### PROBLEM TO SOLVE
From the listing below, extract each line containing the string "Merriweather".

=======

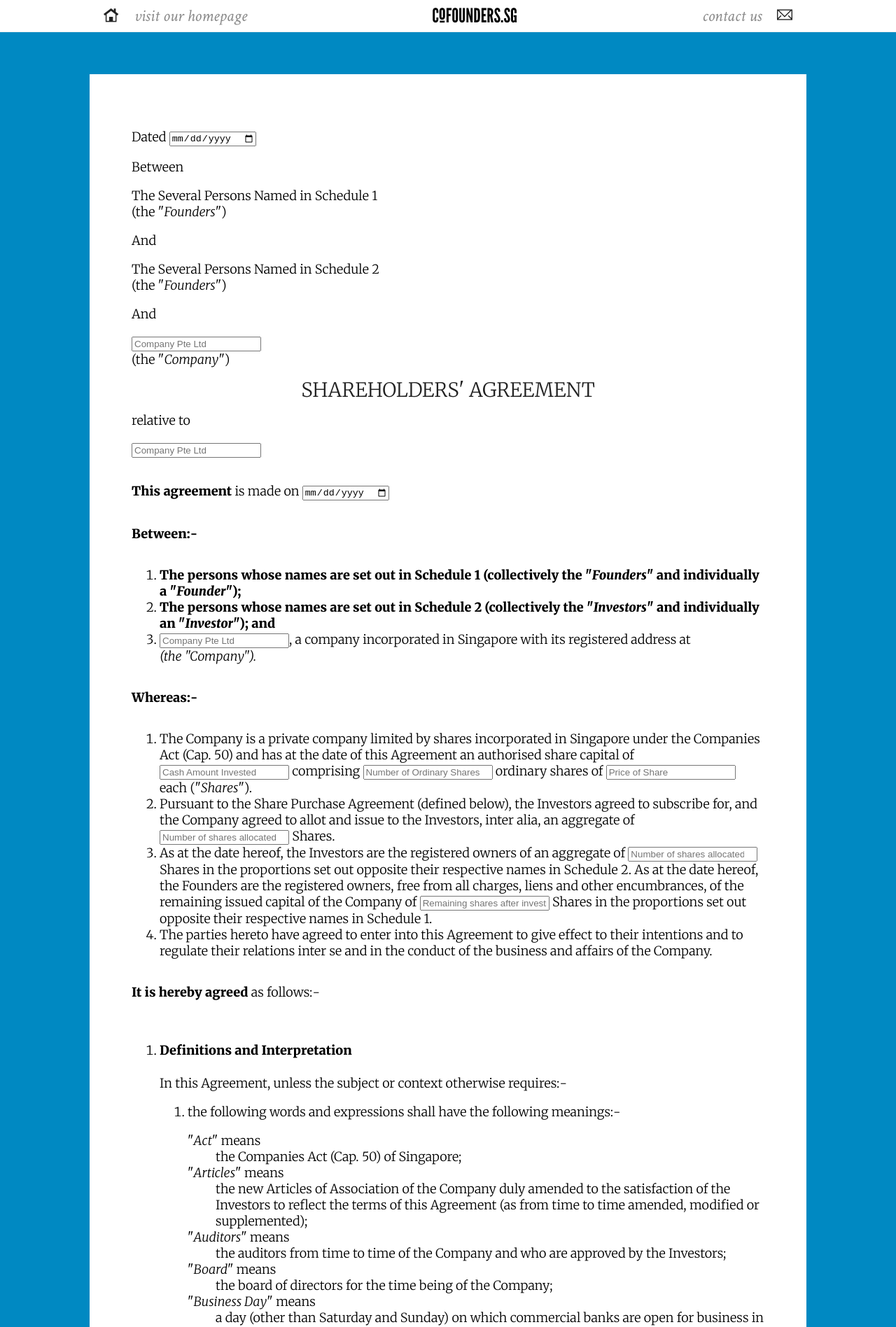
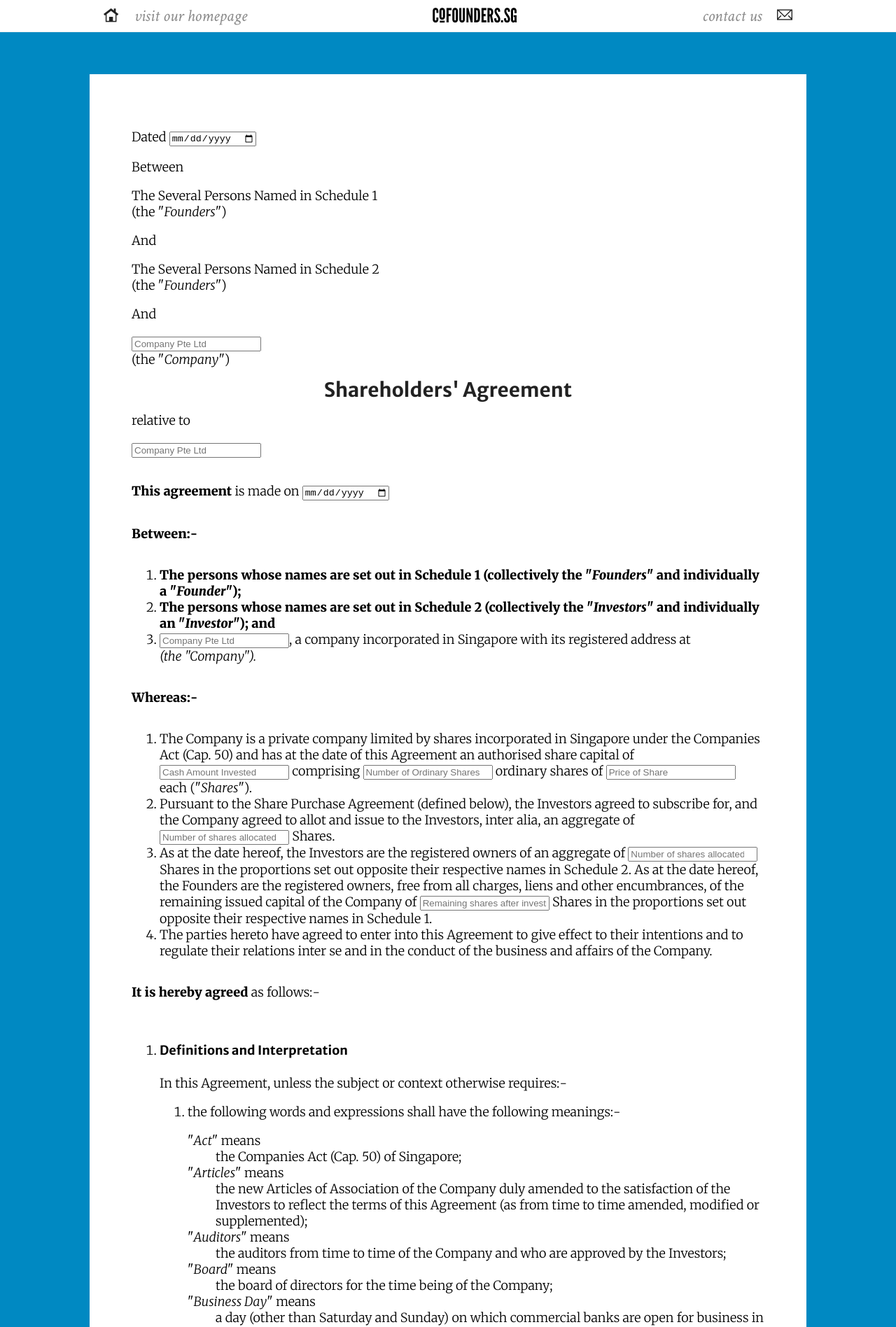
Before and after one commit to cofounders/legal, a Jekyll site: the page built from _posts/2013-11-03-shareholders_agreement.html, in a window 1280 px wide. Shown: the top 1896 px of the page at 70% size. Built offline with Jekyll 4.4.1, drawn with Linux system fonts in a browser that asks for light colours; some web fonts are replaced.

Commit message:
MOAR FONTS

```diff
--- a/_posts/2013-11-03-shareholders_agreement.html
+++ b/_posts/2013-11-03-shareholders_agreement.html
@@ -22,7 +22,7 @@ tags:
   <p><input placeholder="Company Pte Ltd" /><br />
     (the "<dfn>Company</dfn>")
   </p>
-  <h2>SHAREHOLDERS' AGREEMENT</h2>
+  <h2>Shareholders' Agreement</h2>
   <p>relative to</p>
   <p><input placeholder="Company Pte Ltd" /></p>
 </header>
--- a/styles/site.css
+++ b/styles/site.css
@@ -3,7 +3,9 @@
 /* Third party fonts
  */
 
-@import url(http://fonts.googleapis.com/css?family=Roboto+Slab|Crimson+Text:400italic|Merriweather:300,300italic,900,900italic&subset=latin,latin-ext);
+@import url(http://fonts.googleapis.com/css?family=Roboto+Slab|Crimson+Text:400italic);
+@import url(http://fonts.googleapis.com/css?family=Merriweather:300,300italic,900,900italic&subset=latin,latin-ext);
+@import url(http://fonts.googleapis.com/css?family=Merriweather+Sans:700&subset=latin,latin-ext);
 
 /* Cofounders logo font with custom glyph
  */
@@ -362,7 +364,9 @@ body > nav > div > a.logo > .cfsg {
 #document h4,
 #document h5,
 #document h6 {
-  font-family: Merriweather;
+  font-family: 'Merriweather Sans';
+  font-weight: 700;
+  text-transform: none;
 }
 #document > article {
   background-color: white;
@@ -372,3 +376,9 @@ body > nav > div > a.logo > .cfsg {
   -moz-box-sizing: border-box;
   box-sizing: border-box;
 }
+
+@media (max-width: 768px) {
+  #document > article {
+    padding: 20px;
+  }
+}
```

=======

### SOLUTION
-@import url(http://fonts.googleapis.com/css?family=Roboto+Slab|Crimson+Text:400italic|Merriweather:300,300italic,900,900italic&subset=latin,latin-ext);
+@import url(http://fonts.googleapis.com/css?family=Merriweather:300,300italic,900,900italic&subset=latin,latin-ext);
+@import url(http://fonts.googleapis.com/css?family=Merriweather+Sans:700&subset=latin,latin-ext);
-  font-family: Merriweather;
+  font-family: 'Merriweather Sans';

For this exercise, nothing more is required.